Factors controlling the hormesis response in irradiated seed.
Journal/Book: Health-Phys. 1987 May; 52(5): 599-605. 1987;
Abstract: AB: Ionizing radiation at very low doses frequently has a stimulating or hormetic effect on the growth of organisms. Irradiation of seed before planting can stimulate early plant growth leading to advanced maturity and increased yield. The unreliability of this response has limited its application. However the technique has been extensively studied and now is practiced on a large scale on some farms in certain countries. Our research has addressed various factors that may determine the stimulation response with the goal of developing an ability to predict the occurrence of increased economic yield. In this paper we discuss several of these factors in light of our data and data from other field studies in Canada. A hormesis response was observed for most species studied but varied among cultivars and among seed lots within a cultivar. Seed condition may be the underlying factor in these effects. The response was most frequently evident at very early stages of growth and was often masked in subsequent growth. This suggests that the hormesis phenomenon in seeds may be quite common and is not reliably manifest in advanced maturity or yield increases because of environmental effects. Storage time after irradiation must be minimized to gain the greatest response. There is little evidence to suggest that the photon energy or dose rate of the radiation source is an important factor. hl
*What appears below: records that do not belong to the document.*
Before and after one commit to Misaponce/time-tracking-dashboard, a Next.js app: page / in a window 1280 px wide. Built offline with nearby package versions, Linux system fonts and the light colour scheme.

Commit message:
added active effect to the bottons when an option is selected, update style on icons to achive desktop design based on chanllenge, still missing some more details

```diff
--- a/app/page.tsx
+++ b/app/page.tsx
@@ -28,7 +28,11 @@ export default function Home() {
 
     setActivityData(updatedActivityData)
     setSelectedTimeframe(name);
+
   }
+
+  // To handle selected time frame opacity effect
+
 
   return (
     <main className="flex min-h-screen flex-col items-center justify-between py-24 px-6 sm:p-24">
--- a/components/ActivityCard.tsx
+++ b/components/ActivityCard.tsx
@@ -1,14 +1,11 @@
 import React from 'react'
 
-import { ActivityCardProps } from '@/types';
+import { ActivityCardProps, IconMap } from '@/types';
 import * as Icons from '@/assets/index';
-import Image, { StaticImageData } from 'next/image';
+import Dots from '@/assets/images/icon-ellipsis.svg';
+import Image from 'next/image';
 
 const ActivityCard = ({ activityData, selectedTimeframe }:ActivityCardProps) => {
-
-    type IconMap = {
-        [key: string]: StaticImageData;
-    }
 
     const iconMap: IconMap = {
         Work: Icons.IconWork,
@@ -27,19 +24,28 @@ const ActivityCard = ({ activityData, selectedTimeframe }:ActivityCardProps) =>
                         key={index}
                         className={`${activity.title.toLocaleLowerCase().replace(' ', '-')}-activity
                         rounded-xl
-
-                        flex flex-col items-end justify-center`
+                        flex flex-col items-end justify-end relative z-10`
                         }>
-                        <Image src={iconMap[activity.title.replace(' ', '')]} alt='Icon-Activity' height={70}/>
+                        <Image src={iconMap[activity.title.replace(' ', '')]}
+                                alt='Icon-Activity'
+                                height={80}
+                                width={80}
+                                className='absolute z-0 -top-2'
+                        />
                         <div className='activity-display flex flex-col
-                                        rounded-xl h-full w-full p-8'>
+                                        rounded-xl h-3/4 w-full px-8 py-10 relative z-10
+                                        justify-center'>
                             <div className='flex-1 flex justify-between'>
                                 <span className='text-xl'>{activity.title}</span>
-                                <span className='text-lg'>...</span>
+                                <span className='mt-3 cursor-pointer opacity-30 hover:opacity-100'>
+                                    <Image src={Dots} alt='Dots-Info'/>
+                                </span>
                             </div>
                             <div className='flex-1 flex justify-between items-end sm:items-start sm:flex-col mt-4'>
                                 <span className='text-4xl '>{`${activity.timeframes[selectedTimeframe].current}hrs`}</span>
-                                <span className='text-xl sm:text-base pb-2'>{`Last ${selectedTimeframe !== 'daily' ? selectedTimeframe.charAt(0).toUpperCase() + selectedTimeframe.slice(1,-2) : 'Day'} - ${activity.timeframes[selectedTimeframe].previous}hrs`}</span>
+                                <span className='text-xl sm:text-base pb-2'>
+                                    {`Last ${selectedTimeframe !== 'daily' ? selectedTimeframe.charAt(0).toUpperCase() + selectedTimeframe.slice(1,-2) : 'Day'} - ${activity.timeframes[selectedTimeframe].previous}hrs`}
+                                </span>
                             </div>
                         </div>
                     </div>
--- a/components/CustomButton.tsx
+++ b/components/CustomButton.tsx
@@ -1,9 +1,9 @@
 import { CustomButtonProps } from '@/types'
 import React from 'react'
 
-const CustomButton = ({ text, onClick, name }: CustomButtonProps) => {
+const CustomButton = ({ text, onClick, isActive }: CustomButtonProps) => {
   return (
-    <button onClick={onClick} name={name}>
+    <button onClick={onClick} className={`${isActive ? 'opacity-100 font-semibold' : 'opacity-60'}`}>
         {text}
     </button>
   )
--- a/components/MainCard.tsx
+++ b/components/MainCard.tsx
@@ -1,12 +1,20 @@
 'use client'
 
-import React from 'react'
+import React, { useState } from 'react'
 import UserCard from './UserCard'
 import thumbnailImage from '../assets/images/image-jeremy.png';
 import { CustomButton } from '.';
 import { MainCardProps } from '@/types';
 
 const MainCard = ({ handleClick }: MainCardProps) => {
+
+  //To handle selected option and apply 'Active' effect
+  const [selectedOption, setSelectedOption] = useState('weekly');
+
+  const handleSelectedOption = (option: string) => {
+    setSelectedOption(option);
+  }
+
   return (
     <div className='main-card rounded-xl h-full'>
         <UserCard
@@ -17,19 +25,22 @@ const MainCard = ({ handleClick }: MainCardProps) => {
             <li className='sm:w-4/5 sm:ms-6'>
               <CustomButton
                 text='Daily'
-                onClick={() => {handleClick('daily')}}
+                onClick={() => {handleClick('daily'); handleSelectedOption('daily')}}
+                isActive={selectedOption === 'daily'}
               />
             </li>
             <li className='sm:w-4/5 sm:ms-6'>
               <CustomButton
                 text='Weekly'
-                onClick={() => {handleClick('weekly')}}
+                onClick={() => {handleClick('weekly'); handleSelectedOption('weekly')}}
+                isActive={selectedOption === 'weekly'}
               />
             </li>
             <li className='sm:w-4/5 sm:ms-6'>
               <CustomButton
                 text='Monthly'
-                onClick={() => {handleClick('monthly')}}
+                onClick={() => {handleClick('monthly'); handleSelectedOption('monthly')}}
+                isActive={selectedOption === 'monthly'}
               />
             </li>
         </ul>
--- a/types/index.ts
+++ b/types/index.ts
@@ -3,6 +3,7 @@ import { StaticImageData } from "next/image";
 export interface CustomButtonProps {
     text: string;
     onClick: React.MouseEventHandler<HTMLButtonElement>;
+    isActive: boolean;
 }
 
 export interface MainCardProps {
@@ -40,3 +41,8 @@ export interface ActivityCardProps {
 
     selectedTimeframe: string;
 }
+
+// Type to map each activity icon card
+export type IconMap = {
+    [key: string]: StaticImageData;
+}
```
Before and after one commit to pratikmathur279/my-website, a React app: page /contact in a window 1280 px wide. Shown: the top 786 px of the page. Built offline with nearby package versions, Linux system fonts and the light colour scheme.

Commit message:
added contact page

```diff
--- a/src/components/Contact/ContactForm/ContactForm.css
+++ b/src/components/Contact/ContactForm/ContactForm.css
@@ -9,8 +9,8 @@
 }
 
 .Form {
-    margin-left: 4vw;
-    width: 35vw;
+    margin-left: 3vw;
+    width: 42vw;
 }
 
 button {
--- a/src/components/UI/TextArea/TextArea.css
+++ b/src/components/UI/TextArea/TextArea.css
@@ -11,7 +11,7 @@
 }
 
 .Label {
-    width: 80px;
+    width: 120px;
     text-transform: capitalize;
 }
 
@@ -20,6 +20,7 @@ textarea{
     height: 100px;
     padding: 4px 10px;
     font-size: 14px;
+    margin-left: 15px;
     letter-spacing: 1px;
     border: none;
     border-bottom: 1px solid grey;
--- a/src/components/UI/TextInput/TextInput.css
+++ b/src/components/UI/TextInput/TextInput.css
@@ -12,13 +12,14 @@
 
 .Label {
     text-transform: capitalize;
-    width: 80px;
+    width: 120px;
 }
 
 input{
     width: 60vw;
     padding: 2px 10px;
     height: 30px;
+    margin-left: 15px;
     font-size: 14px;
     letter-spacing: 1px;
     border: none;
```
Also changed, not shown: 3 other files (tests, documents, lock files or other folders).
Keyword(s): Cereals-; Dose-Response-Relationship -Radiation; Seeds-growth-and-development; Vegetables-